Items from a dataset
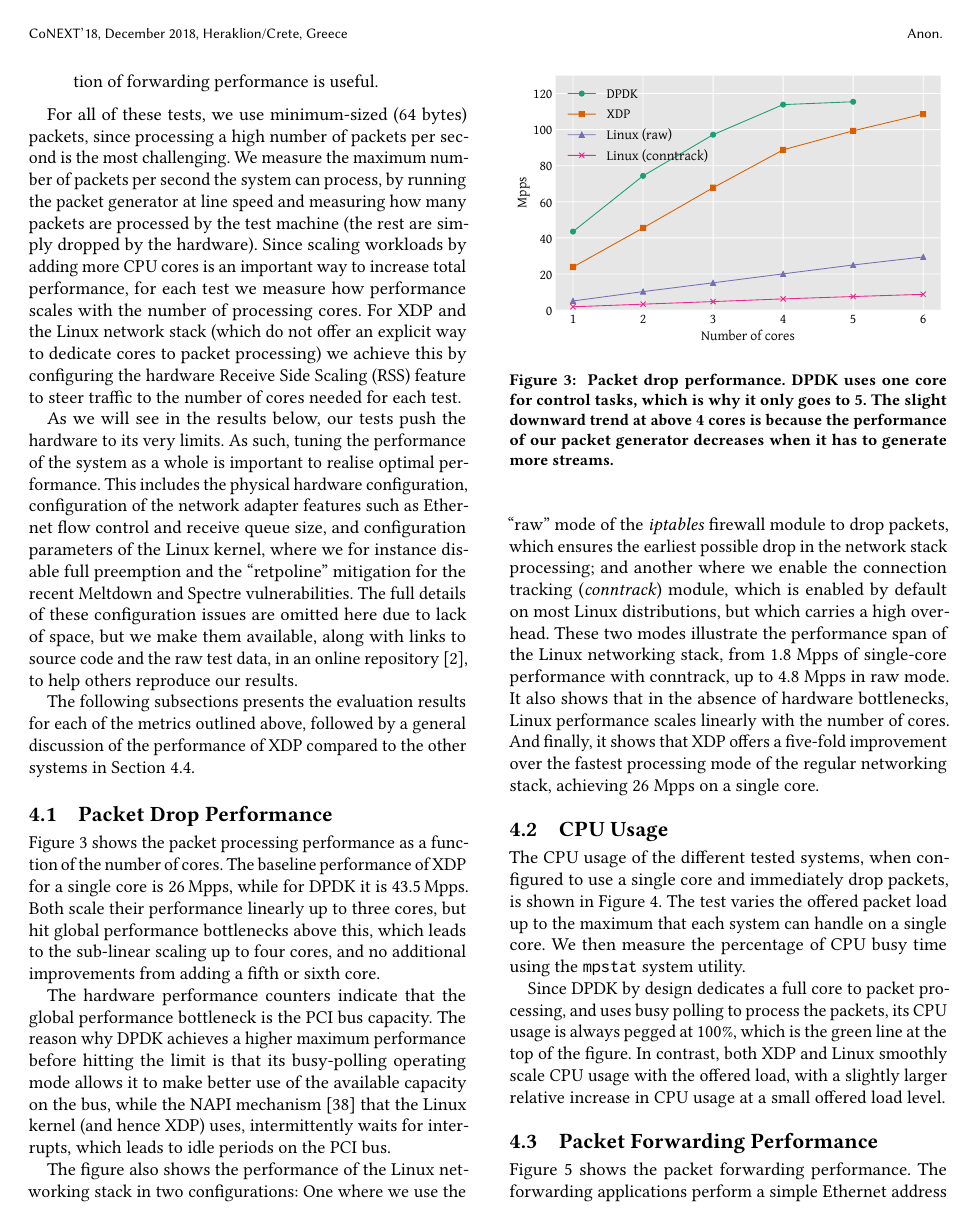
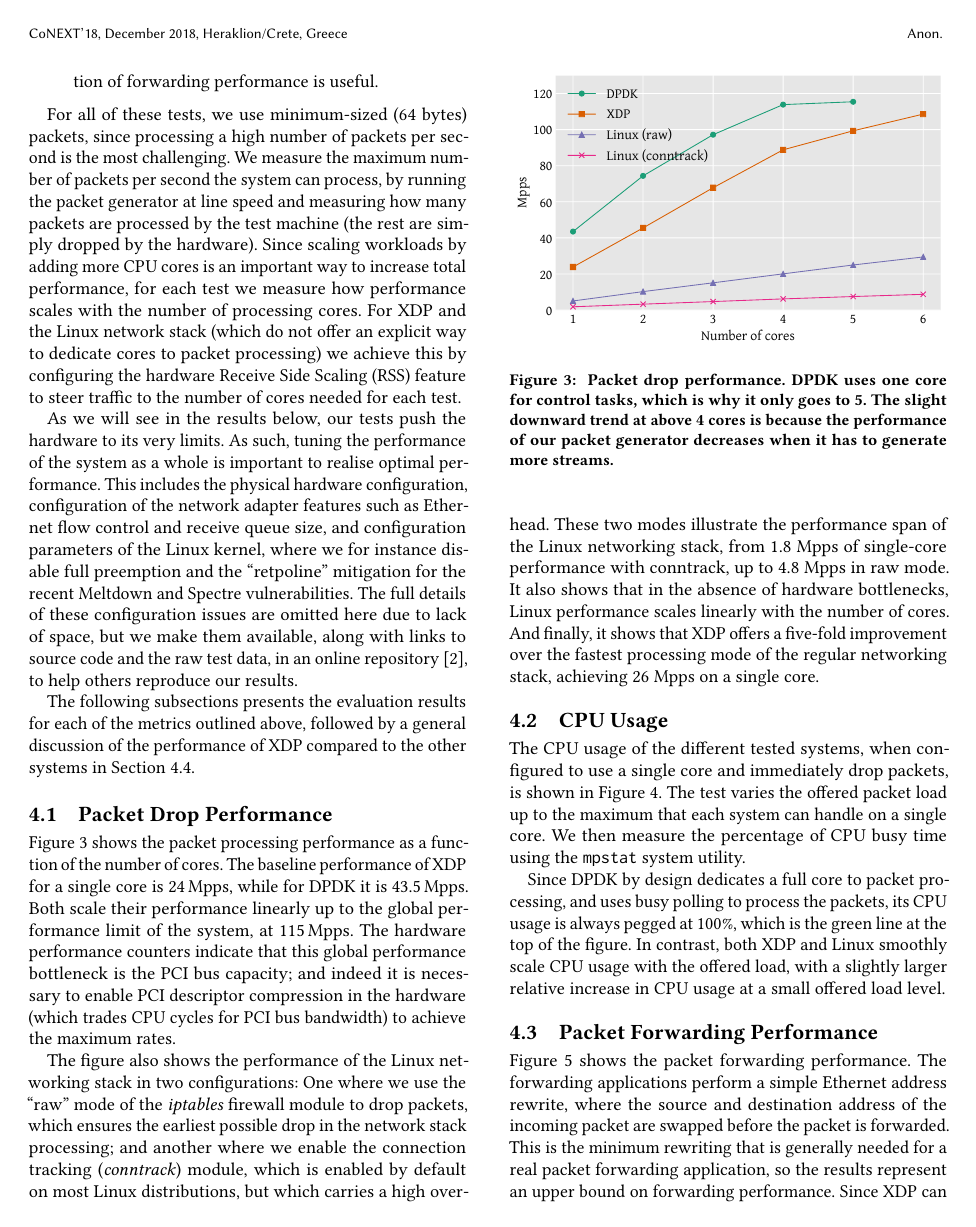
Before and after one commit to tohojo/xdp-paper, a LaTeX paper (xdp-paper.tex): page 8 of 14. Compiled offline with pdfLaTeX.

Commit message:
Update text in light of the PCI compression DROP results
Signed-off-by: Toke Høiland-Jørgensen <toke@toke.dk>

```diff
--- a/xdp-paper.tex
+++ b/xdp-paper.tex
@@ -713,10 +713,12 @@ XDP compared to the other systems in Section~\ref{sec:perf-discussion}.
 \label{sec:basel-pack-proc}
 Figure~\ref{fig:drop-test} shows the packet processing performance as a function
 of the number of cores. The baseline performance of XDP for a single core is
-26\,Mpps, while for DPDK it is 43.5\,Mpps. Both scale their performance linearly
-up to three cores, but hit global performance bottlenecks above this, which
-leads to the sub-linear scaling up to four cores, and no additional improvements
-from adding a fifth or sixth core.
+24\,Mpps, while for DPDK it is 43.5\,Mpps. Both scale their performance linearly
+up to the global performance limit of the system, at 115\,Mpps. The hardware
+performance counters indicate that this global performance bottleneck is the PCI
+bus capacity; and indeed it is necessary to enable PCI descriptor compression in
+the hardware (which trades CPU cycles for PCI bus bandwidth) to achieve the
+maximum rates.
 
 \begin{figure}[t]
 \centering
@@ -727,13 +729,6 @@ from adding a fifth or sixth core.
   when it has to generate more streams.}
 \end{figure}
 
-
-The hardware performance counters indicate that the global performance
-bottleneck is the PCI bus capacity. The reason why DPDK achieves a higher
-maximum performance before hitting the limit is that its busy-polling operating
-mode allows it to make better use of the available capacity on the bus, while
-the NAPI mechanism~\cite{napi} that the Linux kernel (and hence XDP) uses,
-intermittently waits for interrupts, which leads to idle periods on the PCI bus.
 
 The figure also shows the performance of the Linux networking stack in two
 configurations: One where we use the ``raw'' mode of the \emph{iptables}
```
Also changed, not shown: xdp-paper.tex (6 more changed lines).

ASSIGNED TASK –
Which of the lines above contain "paper"? Return them all.

RESULT –
Before and after one commit to tohojo/xdp-paper, a LaTeX paper (xdp-paper.tex): page 8 of 14. Compiled offline with pdfLaTeX.
--- a/xdp-paper.tex
+++ b/xdp-paper.tex
Also changed, not shown: xdp-paper.tex (6 more changed lines).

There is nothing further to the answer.